Start of Dataset records
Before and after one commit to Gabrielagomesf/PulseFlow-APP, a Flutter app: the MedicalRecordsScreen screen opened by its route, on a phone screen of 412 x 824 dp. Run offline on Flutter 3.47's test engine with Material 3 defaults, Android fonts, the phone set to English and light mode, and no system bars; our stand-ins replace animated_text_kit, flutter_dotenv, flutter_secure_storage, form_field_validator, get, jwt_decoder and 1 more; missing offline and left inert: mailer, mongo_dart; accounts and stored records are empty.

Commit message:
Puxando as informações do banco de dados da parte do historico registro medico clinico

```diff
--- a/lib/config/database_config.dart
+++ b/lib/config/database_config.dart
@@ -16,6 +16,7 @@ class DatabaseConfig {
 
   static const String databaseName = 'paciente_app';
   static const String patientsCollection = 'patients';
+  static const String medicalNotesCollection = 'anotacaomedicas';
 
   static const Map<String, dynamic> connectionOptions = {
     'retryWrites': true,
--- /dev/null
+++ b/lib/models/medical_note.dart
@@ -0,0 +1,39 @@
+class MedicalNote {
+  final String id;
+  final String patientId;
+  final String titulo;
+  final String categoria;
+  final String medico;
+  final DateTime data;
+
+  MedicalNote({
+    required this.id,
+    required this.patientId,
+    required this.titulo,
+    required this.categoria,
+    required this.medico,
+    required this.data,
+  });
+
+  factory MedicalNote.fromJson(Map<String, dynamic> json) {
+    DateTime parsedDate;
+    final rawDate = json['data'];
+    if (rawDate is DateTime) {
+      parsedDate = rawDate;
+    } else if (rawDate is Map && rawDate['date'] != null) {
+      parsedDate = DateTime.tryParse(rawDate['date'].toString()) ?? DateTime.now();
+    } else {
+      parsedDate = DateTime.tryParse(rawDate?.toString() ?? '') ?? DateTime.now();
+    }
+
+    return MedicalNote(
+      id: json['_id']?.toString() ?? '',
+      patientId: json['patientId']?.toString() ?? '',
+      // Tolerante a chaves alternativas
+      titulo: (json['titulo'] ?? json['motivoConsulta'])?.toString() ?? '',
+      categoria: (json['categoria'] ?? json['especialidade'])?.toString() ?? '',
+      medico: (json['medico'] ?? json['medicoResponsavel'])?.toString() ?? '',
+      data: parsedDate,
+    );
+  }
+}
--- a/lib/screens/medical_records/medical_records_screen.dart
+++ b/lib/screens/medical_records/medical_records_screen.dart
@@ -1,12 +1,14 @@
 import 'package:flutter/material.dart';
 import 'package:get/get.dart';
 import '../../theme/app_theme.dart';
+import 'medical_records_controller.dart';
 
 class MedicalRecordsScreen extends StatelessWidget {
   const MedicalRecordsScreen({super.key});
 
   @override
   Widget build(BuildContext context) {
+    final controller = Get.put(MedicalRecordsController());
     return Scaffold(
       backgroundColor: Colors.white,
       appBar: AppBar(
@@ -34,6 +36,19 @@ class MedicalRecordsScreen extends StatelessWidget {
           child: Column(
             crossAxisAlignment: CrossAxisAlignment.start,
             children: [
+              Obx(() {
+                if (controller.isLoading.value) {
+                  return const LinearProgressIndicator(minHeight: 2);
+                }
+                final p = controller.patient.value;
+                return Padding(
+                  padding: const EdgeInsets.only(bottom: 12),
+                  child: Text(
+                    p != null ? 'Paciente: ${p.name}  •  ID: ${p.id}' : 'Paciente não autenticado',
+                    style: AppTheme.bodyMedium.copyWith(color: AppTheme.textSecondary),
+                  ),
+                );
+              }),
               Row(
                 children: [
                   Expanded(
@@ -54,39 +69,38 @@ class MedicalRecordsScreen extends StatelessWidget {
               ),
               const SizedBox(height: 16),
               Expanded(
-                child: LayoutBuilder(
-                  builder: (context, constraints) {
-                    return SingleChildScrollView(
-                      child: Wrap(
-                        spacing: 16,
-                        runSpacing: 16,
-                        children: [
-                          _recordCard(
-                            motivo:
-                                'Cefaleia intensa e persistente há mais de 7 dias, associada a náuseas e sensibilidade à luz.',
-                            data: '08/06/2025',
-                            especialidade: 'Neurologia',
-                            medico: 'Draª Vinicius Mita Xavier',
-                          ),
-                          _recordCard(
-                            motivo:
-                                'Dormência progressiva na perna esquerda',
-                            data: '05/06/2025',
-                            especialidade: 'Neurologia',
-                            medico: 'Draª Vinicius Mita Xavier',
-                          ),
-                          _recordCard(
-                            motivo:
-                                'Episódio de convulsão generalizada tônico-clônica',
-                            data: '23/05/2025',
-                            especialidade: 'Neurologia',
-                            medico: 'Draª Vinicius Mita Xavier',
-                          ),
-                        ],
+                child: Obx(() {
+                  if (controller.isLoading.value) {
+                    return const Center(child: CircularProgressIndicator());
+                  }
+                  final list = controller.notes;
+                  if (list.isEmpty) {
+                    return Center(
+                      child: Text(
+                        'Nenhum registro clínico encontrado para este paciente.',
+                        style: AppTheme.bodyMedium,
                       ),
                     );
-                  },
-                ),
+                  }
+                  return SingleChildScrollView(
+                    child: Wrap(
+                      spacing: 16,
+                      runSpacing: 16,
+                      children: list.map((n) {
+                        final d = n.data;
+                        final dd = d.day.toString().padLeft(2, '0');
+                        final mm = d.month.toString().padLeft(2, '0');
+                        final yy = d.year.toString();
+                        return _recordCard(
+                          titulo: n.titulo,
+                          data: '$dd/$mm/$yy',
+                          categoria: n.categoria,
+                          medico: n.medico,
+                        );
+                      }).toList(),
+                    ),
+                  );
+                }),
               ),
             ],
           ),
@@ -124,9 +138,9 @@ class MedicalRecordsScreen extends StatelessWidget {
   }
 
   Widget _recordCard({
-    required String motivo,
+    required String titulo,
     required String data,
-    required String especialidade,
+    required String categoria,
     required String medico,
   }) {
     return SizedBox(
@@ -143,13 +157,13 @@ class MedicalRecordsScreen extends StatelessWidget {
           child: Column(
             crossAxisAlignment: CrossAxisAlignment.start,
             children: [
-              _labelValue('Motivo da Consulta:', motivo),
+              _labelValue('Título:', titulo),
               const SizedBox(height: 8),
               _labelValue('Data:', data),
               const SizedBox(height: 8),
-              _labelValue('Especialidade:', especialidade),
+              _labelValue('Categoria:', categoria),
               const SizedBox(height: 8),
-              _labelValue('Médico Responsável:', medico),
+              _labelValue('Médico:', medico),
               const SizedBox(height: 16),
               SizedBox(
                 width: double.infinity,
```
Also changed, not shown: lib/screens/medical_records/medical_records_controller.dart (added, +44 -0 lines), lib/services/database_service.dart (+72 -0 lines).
End of Dataset records
* **Assigned task**:
Everything in the listing should be set down again exactly.

* **Exercise answer**:
Before and after one commit to Gabrielagomesf/PulseFlow-APP, a Flutter app: the MedicalRecordsScreen screen opened by its route, on a phone screen of 412 x 824 dp. Run offline on Flutter 3.47's test engine with Material 3 defaults, Android fonts, the phone set to English and light mode, and no system bars; our stand-ins replace animated_text_kit, flutter_dotenv, flutter_secure_storage, form_field_validator, get, jwt_decoder and 1 more; missing offline and left inert: mailer, mongo_dart; accounts and stored records are empty.

Commit message:
Puxando as informações do banco de dados da parte do historico registro medico clinico

```diff
--- a/lib/config/database_config.dart
+++ b/lib/config/database_config.dart
@@ -16,6 +16,7 @@ class DatabaseConfig {
 
   static const String databaseName = 'paciente_app';
   static const String patientsCollection = 'patients';
+  static const String medicalNotesCollection = 'anotacaomedicas';
 
   static const Map<String, dynamic> connectionOptions = {
     'retryWrites': true,
--- /dev/null
+++ b/lib/models/medical_note.dart
@@ -0,0 +1,39 @@
+class MedicalNote {
+  final String id;
+  final String patientId;
+  final String titulo;
+  final String categoria;
+  final String medico;
+  final DateTime data;
+
+  MedicalNote({
+    required this.id,
+    required this.patientId,
+    required this.titulo,
+    required this.categoria,
+    required this.medico,
+    required this.data,
+  });
+
+  factory MedicalNote.fromJson(Map<String, dynamic> json) {
+    DateTime parsedDate;
+    final rawDate = json['data'];
+    if (rawDate is DateTime) {
+      parsedDate = rawDate;
+    } else if (rawDate is Map && rawDate['date'] != null) {
+      parsedDate = DateTime.tryParse(rawDate['date'].toString()) ?? DateTime.now();
+    } else {
+      parsedDate = DateTime.tryParse(rawDate?.toString() ?? '') ?? DateTime.now();
+    }
+
+    return MedicalNote(
+      id: json['_id']?.toString() ?? '',
+      patientId: json['patientId']?.toString() ?? '',
+      // Tolerante a chaves alternativas
+      titulo: (json['titulo'] ?? json['motivoConsulta'])?.toString() ?? '',
+      categoria: (json['categoria'] ?? json['especialidade'])?.toString() ?? '',
+      medico: (json['medico'] ?? json['medicoResponsavel'])?.toString() ?? '',
+      data: parsedDate,
+    );
+  }
+}
--- a/lib/screens/medical_records/medical_records_screen.dart
+++ b/lib/screens/medical_records/medical_records_screen.dart
@@ -1,12 +1,14 @@
 import 'package:flutter/material.dart';
 import 'package:get/get.dart';
 import '../../theme/app_theme.dart';
+import 'medical_records_controller.dart';
 
 class MedicalRecordsScreen extends StatelessWidget {
   const MedicalRecordsScreen({super.key});
 
   @override
   Widget build(BuildContext context) {
+    final controller = Get.put(MedicalRecordsController());
     return Scaffold(
       backgroundColor: Colors.white,
       appBar: AppBar(
@@ -34,6 +36,19 @@ class MedicalRecordsScreen extends StatelessWidget {
           child: Column(
             crossAxisAlignment: CrossAxisAlignment.start,
             children: [
+              Obx(() {
+                if (controller.isLoading.value) {
+                  return const LinearProgressIndicator(minHeight: 2);
+                }
+                final p = controller.patient.value;
+                return Padding(
+                  padding: const EdgeInsets.only(bottom: 12),
+                  child: Text(
+                    p != null ? 'Paciente: ${p.name}  •  ID: ${p.id}' : 'Paciente não autenticado',
+                    style: AppTheme.bodyMedium.copyWith(color: AppTheme.textSecondary),
+                  ),
+                );
+              }),
               Row(
                 children: [
                   Expanded(
@@ -54,39 +69,38 @@ class MedicalRecordsScreen extends StatelessWidget {
               ),
               const SizedBox(height: 16),
               Expanded(
-                child: LayoutBuilder(
-                  builder: (context, constraints) {
-                    return SingleChildScrollView(
-                      child: Wrap(
-                        spacing: 16,
-                        runSpacing: 16,
-                        children: [
-                          _recordCard(
-                            motivo:
-                                'Cefaleia intensa e persistente há mais de 7 dias, associada a náuseas e sensibilidade à luz.',
-                            data: '08/06/2025',
-                            especialidade: 'Neurologia',
-                            medico: 'Draª Vinicius Mita Xavier',
-                          ),
-                          _recordCard(
-                            motivo:
-                                'Dormência progressiva na perna esquerda',
-                            data: '05/06/2025',
-                            especialidade: 'Neurologia',
-                            medico: 'Draª Vinicius Mita Xavier',
-                          ),
-                          _recordCard(
-                            motivo:
-                                'Episódio de convulsão generalizada tônico-clônica',
-                            data: '23/05/2025',
-                            especialidade: 'Neurologia',
-                            medico: 'Draª Vinicius Mita Xavier',
-                          ),
-                        ],
+                child: Obx(() {
+                  if (controller.isLoading.value) {
+                    return const Center(child: CircularProgressIndicator());
+                  }
+                  final list = controller.notes;
+                  if (list.isEmpty) {
+                    return Center(
+                      child: Text(
+                        'Nenhum registro clínico encontrado para este paciente.',
+                        style: AppTheme.bodyMedium,
                       ),
                     );
-                  },
-                ),
+                  }
+                  return SingleChildScrollView(
+                    child: Wrap(
+                      spacing: 16,
+                      runSpacing: 16,
+                      children: list.map((n) {
+                        final d = n.data;
+                        final dd = d.day.toString().padLeft(2, '0');
+                        final mm = d.month.toString().padLeft(2, '0');
+                        final yy = d.year.toString();
+                        return _recordCard(
+                          titulo: n.titulo,
+                          data: '$dd/$mm/$yy',
+                          categoria: n.categoria,
+                          medico: n.medico,
+                        );
+                      }).toList(),
+                    ),
+                  );
+                }),
               ),
             ],
           ),
@@ -124,9 +138,9 @@ class MedicalRecordsScreen extends StatelessWidget {
   }
 
   Widget _recordCard({
-    required String motivo,
+    required String titulo,
     required String data,
-    required String especialidade,
+    required String categoria,
     required String medico,
   }) {
     return SizedBox(
@@ -143,13 +157,13 @@ class MedicalRecordsScreen extends StatelessWidget {
           child: Column(
             crossAxisAlignment: CrossAxisAlignment.start,
             children: [
-              _labelValue('Motivo da Consulta:', motivo),
+              _labelValue('Título:', titulo),
               const SizedBox(height: 8),
               _labelValue('Data:', data),
               const SizedBox(height: 8),
-              _labelValue('Especialidade:', especialidade),
+              _labelValue('Categoria:', categoria),
               const SizedBox(height: 8),
-              _labelValue('Médico Responsável:', medico),
+              _labelValue('Médico:', medico),
               const SizedBox(height: 16),
               SizedBox(
                 width: double.infinity,
```
Also changed, not shown: lib/screens/medical_records/medical_records_controller.dart (added, +44 -0 lines), lib/services/database_service.dart (+72 -0 lines).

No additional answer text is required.